The Absurdity of Pink: A Chromatic Conundrum

In the grand theater of existence, where meaning is elusive and every attempt to make sense of the world around us often leads to more questions than answers, the color pink stands as a vibrant testimony to life’s inherent absurdity.

Firstly, let’s consider the scientific absurdity of pink. In the visible spectrum of light, there’s no wavelength associated with pink. It exists solely as a perceptual phenomenon – a trick of the mind. When our eyes perceive both ends of the light spectrum (red and violet) simultaneously, our brains concoct a median – pink. So, in essence, pink doesn’t exist outside our perception. It’s an invention, a figment of our collective imagination. The very fact that we acknowledge and assign meaning to something that technically doesn’t exist is a delightful demonstration of the absurd.

Secondly, pink carries a load of cultural and societal symbolism, most of which is arbitrary and contradictory. Once associated with boys due to its closeness to red – a color perceived as strong and masculine – pink has now been culturally recoded as feminine and delicate. This shift in symbolism underscores the arbitrary nature of the meanings we assign to things. Our collective agreement to accept these assigned meanings, despite their inherent randomness, is an exercise in absurdity.

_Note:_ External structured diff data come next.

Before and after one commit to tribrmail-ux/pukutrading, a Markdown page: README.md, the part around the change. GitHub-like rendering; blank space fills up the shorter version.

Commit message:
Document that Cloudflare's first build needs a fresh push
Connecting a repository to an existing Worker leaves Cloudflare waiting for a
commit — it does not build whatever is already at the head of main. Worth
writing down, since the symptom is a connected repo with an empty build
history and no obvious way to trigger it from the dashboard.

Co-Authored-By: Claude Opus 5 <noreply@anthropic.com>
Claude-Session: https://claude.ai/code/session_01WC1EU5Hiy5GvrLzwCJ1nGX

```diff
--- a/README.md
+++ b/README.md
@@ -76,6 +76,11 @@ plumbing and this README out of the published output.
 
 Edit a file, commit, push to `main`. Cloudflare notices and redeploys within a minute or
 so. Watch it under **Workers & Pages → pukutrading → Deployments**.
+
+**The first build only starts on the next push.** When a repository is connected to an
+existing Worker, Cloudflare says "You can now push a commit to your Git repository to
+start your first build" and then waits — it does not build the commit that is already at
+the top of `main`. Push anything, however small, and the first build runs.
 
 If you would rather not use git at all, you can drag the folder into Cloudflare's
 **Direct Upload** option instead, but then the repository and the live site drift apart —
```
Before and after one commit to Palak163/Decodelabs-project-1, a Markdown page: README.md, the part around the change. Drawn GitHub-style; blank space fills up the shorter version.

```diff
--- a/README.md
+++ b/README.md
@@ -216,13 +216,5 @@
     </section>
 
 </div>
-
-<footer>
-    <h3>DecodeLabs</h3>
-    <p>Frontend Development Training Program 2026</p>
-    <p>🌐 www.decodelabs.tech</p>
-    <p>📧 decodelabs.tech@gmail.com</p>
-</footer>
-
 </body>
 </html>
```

Moreover, the emotional responses elicited by pink – from soothing feelings of love and compassion to triggering assertions of infantilism and weakness – demonstrate the absurdity of our emotional attachments to mere sensory perceptions. These reactions to a color that doesn’t exist scientifically reveal our propensity to seek meaning and form connections where there is none.

Finally, the commercial exploitation of pink, especially in gender-specific marketing, highlights the absurdity of our consumer culture. From “pink for girls” toys to the “pink tax” phenomenon where products marketed to women are often priced higher, the manipulation of the color pink for profit underscores the absurdity of our socio-economic systems.

In conclusion, pink, a non-existent color that holds significant societal symbolism, emotional resonance, and commercial value, stands as a bright, unignorable beacon of absurdity. Its existence and our interactions with it encapsulate the human struggle to find meaning, impose order, and derive comfort in a universe that is inherently chaotic and devoid of inherent meaning. So, next time you see something pink, take a moment to appreciate its vibrant absurdity. It’s not just a color; it’s a chromatic embodiment of the absurdity of existence.

(See also: Smithsonian Magazine)





dabodab is a blog about various things DiY and the creative people and activities surrounding them. I am Briyan Frederick (aka Bryan Baker), probably best known as the publisher of GAJOOB and a founder of Tapegerm Collective read more.


How can I find even more underground and unknown songs?Tom Dahl (Caddy)